FB: Owen Marecic, Stanford
WR: Vincent Brown, San Diego State
WR: Jeremy Kerley, TCU
TE: Luke Stocker, Tennessee
OT: Nate Solder, Colorado
OG: Danny Watkins, Baylor
C: Kris O'Dowd, USC
OG: John Moffitt, Wisconsin
OT: Anthony Castonzo, Boston College

DE: Cameron Jordan, California
DT: Phil Taylor, Baylor
DT: Ian Williams, Notre Dame
DE: Ryan Kerrigan, Purdue
OLB: Von Miller, Texas A&M
ILB: Casey Matthews, Oregon
OLB: Lawrence Wilson, Connecticut
CB: Johnny Patrick, Louisville
CB: Shareece Wright, USC
S: Da'Norris Searcy, North Carolina
S: Ahmad Black, Florida


Posted on: December 31, 2010 12:37 pm
Edited on: December 31, 2010 12:39 pm
 

History, prospects make Sun Bowl one to watch

In today's era of corporate sponsored bowl games often pitting "small school" teams, there is something refreshing about the Miami/Notre Dame matchup in this afternoon's Sun Bowl.

The Hurricanes and Fighting Irish have obviously had their on and off-field struggles this year. Randy Shannon's firing and the tragic death of Declan Sullivan, the Notre Dame student killed while attempting to film Irish practices, have dominated the headlines.

For NFL scouts, however, the story remains the same. Miami and Notre Dame, as always, feature plenty of NFL talent.

In fact, one of the most intriguing one on one matchups of the bowl season will be on display when Hurricane cornerback Brandon Harris and Irish wideout Malcolm Floyd, a pair of first round caliber juniors, face off.
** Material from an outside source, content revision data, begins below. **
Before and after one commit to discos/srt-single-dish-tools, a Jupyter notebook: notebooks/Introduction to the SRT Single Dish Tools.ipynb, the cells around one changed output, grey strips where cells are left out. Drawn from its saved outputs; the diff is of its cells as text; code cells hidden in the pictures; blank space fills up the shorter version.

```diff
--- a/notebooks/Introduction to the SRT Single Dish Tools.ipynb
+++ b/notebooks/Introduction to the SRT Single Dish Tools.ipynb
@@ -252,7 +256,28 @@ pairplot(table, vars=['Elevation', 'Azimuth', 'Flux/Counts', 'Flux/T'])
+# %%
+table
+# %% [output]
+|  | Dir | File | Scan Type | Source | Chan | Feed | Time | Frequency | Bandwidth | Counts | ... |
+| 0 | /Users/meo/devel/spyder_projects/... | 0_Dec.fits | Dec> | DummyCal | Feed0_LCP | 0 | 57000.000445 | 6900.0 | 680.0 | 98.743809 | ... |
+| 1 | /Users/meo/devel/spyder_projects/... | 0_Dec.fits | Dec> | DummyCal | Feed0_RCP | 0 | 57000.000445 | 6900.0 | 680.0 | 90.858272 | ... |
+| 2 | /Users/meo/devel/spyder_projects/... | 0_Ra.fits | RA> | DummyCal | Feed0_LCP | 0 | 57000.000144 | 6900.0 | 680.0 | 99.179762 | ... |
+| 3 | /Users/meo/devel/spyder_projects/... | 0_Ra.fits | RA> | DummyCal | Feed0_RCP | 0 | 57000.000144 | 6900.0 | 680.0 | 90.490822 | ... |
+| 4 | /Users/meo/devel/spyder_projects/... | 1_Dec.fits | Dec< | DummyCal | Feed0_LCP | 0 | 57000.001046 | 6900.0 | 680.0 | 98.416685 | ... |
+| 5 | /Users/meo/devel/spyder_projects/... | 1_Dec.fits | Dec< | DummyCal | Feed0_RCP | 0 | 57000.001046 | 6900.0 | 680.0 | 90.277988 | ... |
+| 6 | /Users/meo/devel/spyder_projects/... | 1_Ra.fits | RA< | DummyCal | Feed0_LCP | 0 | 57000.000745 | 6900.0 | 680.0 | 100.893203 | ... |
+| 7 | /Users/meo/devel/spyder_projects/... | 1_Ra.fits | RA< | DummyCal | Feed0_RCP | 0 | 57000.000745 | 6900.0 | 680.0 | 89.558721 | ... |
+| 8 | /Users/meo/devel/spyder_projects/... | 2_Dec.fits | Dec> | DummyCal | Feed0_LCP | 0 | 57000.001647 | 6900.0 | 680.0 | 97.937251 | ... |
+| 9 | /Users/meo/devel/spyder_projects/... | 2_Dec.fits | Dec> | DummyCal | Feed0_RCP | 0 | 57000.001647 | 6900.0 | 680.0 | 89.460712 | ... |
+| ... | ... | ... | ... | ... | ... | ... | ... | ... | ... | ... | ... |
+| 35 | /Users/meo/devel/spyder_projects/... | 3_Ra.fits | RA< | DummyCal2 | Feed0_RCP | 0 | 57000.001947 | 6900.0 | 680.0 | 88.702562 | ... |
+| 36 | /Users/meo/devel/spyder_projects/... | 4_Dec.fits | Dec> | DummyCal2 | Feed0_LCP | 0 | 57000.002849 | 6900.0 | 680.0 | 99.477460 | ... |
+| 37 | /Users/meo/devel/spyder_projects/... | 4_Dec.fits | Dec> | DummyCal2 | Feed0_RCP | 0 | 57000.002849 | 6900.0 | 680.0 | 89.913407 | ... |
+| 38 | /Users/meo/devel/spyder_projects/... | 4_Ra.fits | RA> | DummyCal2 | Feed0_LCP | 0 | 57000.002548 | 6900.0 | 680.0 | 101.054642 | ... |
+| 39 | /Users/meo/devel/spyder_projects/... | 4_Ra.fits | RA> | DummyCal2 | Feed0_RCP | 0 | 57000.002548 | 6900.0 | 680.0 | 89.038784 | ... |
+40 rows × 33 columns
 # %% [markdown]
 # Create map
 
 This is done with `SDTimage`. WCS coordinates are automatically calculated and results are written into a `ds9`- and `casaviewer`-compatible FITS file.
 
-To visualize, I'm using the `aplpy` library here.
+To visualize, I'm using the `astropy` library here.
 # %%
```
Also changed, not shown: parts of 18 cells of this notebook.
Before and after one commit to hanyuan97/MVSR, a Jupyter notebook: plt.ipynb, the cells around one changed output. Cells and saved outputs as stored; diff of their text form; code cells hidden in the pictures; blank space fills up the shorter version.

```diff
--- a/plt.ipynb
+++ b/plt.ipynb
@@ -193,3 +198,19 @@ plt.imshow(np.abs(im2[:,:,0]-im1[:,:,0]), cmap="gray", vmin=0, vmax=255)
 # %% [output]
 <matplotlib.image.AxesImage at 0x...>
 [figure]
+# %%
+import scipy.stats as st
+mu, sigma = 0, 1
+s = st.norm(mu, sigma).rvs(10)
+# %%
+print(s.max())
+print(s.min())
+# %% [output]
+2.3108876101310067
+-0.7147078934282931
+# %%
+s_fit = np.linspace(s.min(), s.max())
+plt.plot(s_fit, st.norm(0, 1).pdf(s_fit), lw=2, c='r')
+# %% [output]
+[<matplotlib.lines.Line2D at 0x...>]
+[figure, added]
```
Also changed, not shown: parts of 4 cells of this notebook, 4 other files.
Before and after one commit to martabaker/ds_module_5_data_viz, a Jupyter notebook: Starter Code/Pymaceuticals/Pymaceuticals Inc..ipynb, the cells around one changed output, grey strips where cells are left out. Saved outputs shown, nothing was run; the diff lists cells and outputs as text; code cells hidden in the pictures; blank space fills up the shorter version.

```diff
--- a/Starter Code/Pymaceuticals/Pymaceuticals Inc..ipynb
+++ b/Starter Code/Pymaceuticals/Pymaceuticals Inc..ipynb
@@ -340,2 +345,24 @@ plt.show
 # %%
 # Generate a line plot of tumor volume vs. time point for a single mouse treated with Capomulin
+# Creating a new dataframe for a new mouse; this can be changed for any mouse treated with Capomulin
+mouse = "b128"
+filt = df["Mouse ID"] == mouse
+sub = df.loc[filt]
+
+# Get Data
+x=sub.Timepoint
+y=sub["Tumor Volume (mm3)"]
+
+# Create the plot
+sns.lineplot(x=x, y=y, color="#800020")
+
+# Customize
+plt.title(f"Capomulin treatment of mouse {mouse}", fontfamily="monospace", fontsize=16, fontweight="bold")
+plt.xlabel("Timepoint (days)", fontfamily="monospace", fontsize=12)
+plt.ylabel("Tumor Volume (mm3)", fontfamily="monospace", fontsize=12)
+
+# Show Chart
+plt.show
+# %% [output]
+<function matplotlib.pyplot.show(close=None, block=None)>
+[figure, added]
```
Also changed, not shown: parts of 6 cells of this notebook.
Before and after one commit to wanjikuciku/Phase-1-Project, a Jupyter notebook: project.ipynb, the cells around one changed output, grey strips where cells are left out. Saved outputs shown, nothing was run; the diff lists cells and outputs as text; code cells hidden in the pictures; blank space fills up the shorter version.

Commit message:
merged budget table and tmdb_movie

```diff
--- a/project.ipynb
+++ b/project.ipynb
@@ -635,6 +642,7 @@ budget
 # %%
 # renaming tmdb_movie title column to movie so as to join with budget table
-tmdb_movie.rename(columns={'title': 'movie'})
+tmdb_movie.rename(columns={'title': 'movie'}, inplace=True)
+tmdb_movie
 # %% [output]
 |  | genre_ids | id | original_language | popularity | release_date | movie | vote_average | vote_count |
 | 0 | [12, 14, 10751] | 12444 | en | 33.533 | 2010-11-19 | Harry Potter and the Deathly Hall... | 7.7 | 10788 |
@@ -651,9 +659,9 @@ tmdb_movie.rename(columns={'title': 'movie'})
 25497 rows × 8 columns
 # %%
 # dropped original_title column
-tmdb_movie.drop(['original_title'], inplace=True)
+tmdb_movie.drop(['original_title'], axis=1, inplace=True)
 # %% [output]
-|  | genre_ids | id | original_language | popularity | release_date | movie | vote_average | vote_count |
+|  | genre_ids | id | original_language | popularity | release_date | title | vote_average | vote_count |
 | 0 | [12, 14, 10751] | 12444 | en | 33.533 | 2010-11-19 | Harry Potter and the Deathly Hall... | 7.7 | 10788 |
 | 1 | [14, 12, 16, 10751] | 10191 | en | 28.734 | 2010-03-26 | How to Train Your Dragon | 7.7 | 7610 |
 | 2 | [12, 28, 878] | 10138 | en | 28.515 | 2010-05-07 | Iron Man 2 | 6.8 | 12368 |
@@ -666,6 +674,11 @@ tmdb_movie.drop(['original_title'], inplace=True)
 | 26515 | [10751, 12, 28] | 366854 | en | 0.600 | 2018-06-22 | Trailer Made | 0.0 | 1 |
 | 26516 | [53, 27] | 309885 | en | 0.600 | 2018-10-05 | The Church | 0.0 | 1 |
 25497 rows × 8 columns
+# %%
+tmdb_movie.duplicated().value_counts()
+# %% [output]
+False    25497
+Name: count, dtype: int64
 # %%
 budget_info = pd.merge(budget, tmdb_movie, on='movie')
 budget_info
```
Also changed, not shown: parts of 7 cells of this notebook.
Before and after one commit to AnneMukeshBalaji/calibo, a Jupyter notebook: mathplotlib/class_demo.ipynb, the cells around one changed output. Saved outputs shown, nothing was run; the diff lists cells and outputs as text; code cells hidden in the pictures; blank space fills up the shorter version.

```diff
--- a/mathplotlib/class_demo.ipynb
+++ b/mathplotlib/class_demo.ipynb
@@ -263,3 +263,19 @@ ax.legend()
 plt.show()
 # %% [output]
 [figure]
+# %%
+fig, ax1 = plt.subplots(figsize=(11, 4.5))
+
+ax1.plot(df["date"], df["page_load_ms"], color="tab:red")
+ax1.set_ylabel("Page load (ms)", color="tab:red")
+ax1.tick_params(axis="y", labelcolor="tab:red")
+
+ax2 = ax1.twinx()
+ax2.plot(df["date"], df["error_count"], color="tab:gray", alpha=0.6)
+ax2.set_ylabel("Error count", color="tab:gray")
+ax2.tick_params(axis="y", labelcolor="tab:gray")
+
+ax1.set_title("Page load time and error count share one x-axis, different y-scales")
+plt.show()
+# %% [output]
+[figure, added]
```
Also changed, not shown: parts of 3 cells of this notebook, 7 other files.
They may be the most entertaining matchup, but there is plenty of other prospects to keep an eye on. The following is the list of top prospects in today's game to focus on, courtesy of my fellow Senior Analyst Chad Reuter.

--Notre Dame DT Ian Williams (6-2, 305, 5.17): The wide-body nose tackle has missed the last four contests but expects to suit up in his last college game.

--Notre Dame WR Michael Floyd (6-3, 228, 4.52): If his leg is healthy and he's on the same page as freshman QB Tommy Rees, Floyd will use his big body against fellow junior prospect CB Brandon Harris.

--Notre Dame TE Kyle Rudolph (6-5, 265, 4.64): A hamstring tear ended Rudolph's season early and he won't be on the field today, but the junior could wind up as the first tight end drafted, whether he elects to leave school early this year or return for his senior campaign.

--Miami (Fla.) DE Allen Bailey (6-4, 285, 4.79): Excellent athlete who flashes pass rush (seven sacks) across from junior DE Adewale Ojomo, but needs to have a consistently strong effort against an average Irish line to impress scouts.

--Miami ILB Colin McCarthy (6-2, 240, 4.67): Heady, versatile, productive (106 tackles, 10 for loss) player scouts believe can play inside or on the strong side at the next level.

--Miami WR Leonard Hankerson (6-3, 208, 4.52): Tall strider who can stretch the field, but faces a strong corner in Notre Dame's Darrin Walls.

--Miami LT Orlando Franklin (6-7, 315, 5.30): Impressive just stepping off the bus, if Franklin's footwork begins to match his strength, he could become a starting NFL left tackle.

--Miami CB Brandon Harris (5-11, 195, 4.45): A highly touted prep prospect, Harris has emerged as the latest in a long line of Miami defensive backs worthy of first round consideration. Only a junior.

This game begins at 2pm EST and will be televised by CBS. 


As always, for the best in NFL draft coverage, check out NFLDraftScout.com.


 
 
 
 
The views expressed in this blog are solely those of the author and do not reflect the views of CBS Sports or CBSSports.com